:: Required action ::
Wherever the word "FontWeight" appears in a line of the records, copy that line.

:: Input material ::
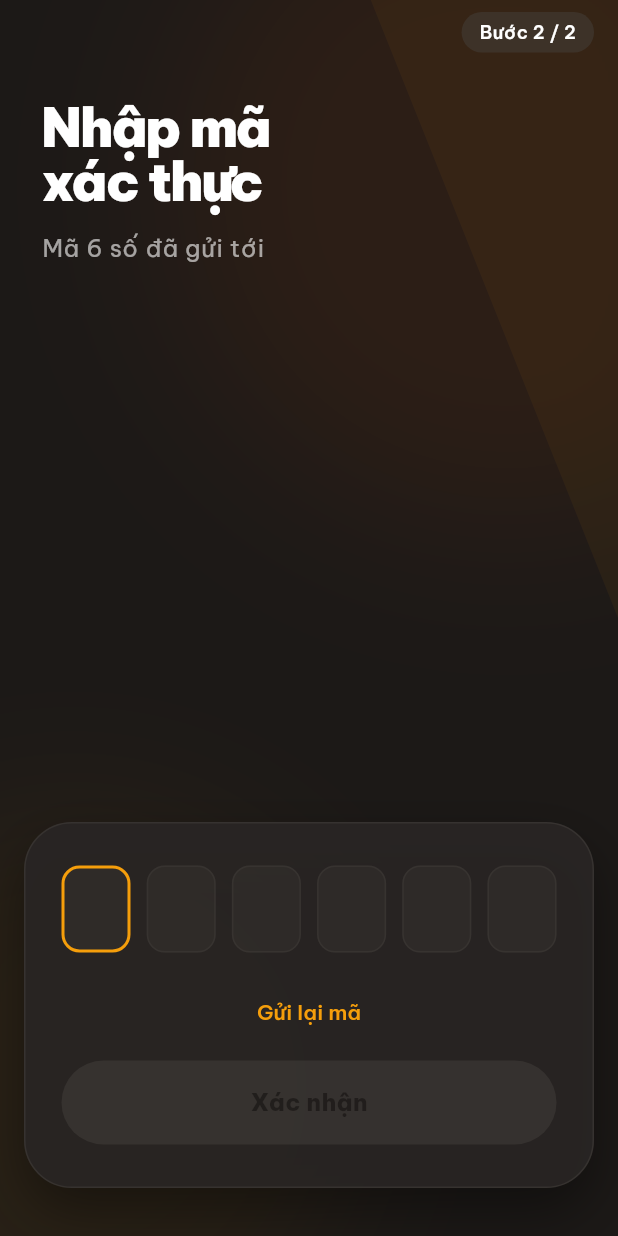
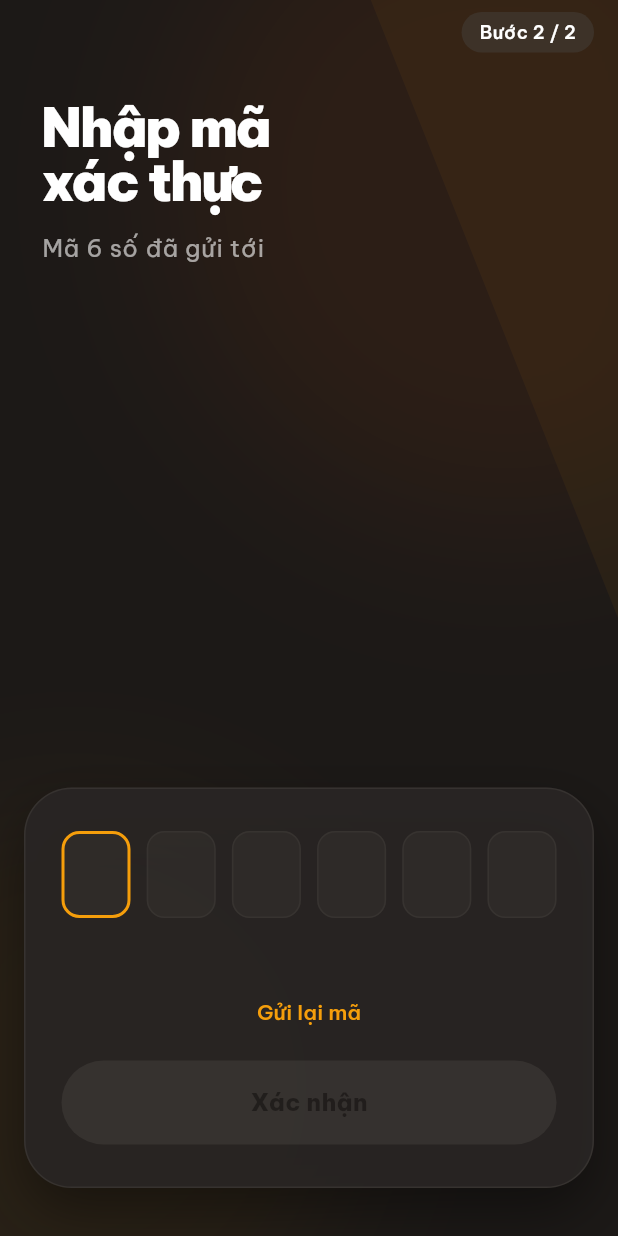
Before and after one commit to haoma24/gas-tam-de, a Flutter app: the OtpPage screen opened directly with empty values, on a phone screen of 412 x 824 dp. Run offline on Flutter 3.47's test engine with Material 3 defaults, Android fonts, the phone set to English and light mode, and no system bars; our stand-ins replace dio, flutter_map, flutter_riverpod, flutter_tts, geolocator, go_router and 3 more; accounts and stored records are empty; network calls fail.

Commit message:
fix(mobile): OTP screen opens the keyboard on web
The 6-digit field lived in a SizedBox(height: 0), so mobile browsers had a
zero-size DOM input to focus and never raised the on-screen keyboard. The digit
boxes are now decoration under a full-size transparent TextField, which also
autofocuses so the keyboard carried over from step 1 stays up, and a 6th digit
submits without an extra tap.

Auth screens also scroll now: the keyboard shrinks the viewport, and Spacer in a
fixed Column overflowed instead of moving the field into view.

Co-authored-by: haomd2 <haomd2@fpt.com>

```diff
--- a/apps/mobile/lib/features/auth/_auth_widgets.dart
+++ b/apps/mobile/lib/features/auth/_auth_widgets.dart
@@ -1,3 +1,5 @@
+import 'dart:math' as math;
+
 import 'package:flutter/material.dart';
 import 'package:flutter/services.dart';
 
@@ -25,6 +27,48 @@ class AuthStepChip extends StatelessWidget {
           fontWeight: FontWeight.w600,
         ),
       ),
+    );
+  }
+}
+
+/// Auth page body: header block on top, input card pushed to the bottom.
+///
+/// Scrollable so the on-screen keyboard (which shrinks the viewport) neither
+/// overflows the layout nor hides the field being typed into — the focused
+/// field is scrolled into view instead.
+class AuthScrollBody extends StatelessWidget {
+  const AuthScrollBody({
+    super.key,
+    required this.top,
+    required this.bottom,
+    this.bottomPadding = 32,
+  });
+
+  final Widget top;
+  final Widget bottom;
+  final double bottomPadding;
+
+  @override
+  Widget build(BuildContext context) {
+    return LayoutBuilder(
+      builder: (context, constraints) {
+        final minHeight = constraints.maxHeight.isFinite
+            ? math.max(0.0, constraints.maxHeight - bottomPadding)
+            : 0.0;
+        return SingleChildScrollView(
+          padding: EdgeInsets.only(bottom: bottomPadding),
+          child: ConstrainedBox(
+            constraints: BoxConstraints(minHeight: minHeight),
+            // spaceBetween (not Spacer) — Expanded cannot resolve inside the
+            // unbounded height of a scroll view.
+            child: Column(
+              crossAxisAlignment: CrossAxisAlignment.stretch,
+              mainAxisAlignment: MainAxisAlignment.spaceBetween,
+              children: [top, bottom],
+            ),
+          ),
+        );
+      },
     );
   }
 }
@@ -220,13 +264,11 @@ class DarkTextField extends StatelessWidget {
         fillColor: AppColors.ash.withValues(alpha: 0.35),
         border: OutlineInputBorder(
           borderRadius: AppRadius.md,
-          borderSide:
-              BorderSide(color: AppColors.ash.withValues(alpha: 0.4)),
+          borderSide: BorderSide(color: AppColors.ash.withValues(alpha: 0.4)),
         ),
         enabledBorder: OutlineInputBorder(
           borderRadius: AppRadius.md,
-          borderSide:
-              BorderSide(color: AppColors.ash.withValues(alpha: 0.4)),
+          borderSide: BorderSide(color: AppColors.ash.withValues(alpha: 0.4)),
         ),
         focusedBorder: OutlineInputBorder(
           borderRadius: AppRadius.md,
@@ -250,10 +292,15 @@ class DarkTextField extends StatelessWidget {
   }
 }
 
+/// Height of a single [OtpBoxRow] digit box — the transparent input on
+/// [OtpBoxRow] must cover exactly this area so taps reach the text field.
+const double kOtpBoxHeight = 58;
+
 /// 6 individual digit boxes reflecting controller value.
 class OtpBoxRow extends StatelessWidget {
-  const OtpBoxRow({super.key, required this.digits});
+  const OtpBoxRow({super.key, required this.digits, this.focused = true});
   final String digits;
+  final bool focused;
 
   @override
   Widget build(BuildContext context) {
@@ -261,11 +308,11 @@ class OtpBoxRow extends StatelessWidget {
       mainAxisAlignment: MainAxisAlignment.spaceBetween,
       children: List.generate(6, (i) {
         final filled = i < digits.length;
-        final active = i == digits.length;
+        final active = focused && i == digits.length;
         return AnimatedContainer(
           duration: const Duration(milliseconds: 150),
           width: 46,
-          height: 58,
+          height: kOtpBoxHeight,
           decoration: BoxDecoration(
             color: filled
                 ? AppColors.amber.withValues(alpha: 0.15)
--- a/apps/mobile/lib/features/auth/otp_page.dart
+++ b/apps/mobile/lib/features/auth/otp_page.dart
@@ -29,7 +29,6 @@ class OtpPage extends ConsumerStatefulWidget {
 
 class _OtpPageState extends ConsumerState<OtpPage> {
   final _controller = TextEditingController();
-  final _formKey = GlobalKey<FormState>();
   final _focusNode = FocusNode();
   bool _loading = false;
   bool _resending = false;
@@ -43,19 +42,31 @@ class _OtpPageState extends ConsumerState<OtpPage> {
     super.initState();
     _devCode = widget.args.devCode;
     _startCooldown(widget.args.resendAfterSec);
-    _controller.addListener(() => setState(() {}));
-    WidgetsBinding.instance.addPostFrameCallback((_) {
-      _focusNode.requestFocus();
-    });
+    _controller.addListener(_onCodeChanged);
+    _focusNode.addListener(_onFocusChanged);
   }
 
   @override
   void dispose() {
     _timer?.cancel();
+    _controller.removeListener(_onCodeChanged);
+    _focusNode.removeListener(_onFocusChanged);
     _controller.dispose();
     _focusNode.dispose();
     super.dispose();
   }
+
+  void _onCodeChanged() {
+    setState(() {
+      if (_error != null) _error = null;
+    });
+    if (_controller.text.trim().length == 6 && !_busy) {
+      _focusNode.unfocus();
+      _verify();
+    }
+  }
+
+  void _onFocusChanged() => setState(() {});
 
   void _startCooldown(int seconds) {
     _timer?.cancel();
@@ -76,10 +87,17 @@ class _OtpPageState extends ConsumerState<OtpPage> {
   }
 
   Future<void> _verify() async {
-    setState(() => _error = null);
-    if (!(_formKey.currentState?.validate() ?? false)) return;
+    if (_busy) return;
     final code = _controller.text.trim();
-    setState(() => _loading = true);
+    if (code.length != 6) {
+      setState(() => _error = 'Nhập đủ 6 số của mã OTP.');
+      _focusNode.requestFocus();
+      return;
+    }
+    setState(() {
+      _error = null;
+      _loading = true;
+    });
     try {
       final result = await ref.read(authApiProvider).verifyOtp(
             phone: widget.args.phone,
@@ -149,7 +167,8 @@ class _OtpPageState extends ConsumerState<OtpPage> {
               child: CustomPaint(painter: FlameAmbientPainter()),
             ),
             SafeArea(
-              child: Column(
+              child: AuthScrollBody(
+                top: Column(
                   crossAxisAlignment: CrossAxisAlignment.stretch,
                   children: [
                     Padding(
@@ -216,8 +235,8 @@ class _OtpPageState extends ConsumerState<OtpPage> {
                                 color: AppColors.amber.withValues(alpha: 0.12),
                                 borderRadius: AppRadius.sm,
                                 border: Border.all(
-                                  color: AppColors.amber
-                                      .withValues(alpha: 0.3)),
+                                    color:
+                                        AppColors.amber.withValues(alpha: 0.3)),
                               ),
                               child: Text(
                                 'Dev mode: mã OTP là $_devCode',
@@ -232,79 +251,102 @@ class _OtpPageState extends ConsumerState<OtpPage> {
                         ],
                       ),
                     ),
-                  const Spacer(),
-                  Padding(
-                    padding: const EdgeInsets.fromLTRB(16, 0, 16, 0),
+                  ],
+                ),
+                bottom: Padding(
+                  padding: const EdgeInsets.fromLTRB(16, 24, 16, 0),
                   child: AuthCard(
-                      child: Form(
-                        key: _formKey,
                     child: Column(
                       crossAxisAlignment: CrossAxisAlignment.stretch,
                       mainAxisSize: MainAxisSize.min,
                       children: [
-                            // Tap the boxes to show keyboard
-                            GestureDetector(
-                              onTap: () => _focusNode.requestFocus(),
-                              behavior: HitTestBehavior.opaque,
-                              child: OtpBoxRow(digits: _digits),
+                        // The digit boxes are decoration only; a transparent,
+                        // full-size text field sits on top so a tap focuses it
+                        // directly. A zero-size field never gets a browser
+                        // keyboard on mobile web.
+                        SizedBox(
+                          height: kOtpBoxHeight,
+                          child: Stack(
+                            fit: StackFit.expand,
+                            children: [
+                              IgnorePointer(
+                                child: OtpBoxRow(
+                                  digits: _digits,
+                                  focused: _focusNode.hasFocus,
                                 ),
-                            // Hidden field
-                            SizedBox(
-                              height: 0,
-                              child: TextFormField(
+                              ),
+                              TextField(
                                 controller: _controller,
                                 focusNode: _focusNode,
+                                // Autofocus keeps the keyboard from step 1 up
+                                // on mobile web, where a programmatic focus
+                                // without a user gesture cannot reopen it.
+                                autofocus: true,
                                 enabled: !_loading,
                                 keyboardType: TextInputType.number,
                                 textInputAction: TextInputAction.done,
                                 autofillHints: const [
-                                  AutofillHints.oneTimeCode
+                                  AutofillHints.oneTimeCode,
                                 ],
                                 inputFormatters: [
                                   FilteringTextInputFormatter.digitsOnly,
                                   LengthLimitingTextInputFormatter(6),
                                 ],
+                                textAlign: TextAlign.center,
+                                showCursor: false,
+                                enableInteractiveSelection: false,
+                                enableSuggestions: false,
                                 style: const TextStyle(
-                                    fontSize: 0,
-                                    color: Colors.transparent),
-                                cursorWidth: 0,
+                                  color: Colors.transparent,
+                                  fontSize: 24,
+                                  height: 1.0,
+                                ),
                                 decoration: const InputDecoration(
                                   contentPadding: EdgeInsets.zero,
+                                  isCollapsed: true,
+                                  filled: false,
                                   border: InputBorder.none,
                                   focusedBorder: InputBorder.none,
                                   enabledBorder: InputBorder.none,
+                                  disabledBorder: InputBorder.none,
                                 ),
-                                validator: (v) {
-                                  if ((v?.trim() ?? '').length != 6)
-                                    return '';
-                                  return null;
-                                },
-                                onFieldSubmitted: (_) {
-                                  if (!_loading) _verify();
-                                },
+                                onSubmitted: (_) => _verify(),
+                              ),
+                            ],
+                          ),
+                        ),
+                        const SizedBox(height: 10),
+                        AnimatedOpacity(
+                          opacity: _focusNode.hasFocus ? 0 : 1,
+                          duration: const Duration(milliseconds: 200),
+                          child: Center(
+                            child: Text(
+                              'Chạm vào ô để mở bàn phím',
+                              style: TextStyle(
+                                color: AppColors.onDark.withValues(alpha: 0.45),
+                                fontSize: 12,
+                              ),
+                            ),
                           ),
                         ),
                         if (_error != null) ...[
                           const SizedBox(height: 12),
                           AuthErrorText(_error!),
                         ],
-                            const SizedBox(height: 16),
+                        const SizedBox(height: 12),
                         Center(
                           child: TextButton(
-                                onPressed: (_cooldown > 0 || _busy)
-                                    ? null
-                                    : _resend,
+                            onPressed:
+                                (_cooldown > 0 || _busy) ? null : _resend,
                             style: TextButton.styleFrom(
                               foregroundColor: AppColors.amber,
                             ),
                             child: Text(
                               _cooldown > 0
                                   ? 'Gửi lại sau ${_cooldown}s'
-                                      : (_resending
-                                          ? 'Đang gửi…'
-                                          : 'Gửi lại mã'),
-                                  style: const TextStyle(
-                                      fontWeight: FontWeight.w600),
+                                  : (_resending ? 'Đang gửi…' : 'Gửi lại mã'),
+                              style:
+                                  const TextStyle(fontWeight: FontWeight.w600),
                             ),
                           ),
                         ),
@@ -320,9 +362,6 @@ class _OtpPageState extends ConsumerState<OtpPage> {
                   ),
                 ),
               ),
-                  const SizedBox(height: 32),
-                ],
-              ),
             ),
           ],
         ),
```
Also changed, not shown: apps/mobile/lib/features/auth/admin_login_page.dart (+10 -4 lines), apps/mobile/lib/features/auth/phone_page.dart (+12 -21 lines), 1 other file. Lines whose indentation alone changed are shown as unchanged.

==

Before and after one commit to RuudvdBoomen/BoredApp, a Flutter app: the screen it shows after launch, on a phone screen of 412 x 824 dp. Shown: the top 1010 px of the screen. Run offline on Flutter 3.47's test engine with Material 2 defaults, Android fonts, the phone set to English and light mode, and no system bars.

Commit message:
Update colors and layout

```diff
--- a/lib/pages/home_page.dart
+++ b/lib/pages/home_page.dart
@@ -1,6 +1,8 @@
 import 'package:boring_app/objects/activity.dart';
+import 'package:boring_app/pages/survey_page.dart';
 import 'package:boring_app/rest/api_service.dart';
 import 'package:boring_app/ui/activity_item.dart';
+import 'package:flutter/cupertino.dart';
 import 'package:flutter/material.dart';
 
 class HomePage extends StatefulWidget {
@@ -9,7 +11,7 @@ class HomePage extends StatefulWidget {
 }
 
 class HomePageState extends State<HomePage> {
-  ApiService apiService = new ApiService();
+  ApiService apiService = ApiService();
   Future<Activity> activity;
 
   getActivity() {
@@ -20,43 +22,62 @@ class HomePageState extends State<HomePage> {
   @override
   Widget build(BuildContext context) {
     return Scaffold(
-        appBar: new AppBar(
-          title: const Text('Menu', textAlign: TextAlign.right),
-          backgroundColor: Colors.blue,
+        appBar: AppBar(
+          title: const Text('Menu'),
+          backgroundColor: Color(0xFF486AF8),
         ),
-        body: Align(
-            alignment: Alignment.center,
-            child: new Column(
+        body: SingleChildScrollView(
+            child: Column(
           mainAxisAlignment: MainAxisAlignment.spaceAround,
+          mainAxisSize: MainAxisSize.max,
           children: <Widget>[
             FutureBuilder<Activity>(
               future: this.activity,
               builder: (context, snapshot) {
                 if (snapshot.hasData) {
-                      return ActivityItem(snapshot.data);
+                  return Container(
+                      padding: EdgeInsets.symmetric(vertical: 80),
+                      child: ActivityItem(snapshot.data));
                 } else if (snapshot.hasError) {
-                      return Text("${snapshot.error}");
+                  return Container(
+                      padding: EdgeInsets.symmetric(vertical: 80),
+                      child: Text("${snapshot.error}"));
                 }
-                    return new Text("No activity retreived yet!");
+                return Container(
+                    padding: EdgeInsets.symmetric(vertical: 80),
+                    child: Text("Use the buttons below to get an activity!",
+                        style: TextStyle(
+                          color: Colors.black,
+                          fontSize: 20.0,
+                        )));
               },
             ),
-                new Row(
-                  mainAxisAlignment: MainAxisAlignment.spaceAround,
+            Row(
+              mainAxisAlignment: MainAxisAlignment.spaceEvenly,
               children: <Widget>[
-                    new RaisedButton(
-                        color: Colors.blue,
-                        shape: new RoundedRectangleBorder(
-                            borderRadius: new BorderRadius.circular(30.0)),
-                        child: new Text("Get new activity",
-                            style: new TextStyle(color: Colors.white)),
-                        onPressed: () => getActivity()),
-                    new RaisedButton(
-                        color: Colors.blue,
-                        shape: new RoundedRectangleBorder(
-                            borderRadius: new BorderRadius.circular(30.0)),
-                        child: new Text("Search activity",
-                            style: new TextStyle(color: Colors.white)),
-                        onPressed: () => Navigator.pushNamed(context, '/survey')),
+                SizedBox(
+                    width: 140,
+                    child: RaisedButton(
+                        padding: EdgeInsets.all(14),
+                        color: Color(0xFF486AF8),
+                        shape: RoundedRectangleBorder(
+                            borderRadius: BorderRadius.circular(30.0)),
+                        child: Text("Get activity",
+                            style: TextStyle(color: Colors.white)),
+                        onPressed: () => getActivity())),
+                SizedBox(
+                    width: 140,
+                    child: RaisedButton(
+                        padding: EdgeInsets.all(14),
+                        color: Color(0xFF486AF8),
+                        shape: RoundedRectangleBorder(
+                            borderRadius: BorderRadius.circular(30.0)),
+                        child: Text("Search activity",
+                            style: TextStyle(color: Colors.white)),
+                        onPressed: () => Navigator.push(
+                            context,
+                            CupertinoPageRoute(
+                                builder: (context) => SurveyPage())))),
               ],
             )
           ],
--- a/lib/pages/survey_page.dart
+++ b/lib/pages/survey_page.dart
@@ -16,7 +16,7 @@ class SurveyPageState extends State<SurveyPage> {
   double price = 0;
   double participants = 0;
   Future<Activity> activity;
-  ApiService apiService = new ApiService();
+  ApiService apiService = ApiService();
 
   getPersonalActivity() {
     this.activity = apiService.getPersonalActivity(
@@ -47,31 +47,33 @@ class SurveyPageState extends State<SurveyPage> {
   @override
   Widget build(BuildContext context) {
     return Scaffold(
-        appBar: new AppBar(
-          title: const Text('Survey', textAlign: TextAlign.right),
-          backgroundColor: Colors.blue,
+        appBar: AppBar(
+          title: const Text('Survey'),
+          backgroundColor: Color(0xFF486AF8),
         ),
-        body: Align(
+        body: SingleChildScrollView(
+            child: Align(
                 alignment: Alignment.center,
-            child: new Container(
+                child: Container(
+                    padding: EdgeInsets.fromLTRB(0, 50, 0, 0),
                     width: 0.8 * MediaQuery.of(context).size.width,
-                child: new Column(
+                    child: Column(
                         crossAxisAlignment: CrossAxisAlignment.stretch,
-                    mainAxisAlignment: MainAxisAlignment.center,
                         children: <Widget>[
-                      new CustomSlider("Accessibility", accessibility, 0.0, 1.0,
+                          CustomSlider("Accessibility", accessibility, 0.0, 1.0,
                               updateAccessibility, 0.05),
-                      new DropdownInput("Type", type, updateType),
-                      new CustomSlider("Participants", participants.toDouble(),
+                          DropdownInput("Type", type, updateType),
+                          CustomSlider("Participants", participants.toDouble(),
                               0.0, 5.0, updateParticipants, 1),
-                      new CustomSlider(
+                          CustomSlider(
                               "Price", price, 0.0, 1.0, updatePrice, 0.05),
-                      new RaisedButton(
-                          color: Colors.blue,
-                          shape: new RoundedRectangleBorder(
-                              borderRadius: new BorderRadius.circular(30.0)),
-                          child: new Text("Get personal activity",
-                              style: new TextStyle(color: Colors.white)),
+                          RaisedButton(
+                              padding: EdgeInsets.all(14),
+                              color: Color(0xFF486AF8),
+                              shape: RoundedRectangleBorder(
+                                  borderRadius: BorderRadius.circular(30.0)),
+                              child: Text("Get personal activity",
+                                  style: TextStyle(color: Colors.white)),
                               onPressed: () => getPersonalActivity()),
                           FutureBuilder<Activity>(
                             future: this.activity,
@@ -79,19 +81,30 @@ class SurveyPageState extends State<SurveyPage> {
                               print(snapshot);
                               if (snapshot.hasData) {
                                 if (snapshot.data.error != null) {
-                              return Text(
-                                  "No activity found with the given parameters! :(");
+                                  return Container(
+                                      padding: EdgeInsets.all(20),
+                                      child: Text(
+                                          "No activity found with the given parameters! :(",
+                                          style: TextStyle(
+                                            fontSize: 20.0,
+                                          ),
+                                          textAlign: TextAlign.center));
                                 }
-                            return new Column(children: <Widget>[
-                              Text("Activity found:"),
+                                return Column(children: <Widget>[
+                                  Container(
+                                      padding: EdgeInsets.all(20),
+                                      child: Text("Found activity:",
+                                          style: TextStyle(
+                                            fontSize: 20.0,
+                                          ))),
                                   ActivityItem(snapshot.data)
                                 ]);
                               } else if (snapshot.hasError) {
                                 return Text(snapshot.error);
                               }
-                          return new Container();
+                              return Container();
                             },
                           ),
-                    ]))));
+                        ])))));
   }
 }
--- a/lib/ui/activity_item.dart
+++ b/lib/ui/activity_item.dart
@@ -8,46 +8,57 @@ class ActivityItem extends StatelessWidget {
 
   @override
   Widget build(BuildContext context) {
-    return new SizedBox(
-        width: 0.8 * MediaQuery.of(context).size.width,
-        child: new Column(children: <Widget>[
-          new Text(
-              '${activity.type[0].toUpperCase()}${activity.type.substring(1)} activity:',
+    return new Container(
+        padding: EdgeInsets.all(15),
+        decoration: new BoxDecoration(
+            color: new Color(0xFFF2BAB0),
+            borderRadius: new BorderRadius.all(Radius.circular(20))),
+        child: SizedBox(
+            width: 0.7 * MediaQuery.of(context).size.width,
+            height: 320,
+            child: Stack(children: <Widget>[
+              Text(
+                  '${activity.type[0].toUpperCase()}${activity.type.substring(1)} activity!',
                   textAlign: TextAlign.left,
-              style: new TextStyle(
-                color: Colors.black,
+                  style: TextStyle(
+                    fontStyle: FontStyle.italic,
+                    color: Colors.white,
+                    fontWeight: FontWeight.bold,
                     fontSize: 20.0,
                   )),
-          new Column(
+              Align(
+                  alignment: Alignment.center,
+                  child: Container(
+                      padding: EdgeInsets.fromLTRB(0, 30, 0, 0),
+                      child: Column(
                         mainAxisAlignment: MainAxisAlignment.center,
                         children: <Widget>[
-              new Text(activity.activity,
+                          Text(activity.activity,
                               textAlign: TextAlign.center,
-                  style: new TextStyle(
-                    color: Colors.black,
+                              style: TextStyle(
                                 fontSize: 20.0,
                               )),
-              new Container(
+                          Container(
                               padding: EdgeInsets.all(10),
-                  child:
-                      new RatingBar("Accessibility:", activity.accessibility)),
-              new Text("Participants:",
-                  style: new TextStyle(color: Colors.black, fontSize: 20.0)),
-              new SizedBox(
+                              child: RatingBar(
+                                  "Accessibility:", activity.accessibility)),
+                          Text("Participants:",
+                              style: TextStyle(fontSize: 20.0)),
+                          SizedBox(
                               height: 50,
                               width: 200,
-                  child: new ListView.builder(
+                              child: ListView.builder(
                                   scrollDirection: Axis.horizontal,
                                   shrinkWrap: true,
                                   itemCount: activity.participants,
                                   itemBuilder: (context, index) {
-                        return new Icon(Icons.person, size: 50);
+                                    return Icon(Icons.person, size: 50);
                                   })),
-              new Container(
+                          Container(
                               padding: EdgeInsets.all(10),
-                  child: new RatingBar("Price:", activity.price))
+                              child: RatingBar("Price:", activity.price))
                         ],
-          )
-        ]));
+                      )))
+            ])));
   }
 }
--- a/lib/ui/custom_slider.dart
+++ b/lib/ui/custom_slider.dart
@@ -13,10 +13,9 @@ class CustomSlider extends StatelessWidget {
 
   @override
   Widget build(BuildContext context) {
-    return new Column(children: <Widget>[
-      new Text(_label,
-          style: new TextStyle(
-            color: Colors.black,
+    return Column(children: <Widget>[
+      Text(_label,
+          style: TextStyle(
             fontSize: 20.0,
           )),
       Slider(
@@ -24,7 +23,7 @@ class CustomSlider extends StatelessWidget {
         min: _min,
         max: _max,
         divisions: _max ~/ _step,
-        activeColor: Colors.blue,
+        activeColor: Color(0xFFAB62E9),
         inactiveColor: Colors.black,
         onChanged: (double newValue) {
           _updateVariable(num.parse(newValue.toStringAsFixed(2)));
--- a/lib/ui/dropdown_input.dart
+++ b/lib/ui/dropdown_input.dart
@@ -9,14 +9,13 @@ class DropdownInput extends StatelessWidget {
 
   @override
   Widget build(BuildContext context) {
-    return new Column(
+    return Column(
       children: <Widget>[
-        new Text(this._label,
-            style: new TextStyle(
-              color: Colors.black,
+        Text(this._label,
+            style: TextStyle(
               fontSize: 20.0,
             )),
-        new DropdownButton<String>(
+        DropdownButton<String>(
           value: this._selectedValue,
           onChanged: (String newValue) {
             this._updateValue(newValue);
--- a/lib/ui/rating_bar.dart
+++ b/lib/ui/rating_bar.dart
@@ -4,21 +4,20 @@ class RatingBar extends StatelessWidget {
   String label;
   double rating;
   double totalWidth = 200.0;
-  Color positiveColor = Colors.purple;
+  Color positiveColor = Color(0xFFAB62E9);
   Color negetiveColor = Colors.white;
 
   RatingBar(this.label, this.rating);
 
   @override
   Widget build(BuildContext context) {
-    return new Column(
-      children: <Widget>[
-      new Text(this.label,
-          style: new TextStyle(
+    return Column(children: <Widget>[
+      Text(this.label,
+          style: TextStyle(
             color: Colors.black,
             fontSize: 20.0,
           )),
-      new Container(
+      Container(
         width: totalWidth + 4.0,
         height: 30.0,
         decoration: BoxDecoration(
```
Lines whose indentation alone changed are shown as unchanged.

:: Finished task ::
           fontWeight: FontWeight.w600,
-                                      fontWeight: FontWeight.w600),
+                                  const TextStyle(fontWeight: FontWeight.w600),
+                    fontWeight: FontWeight.bold,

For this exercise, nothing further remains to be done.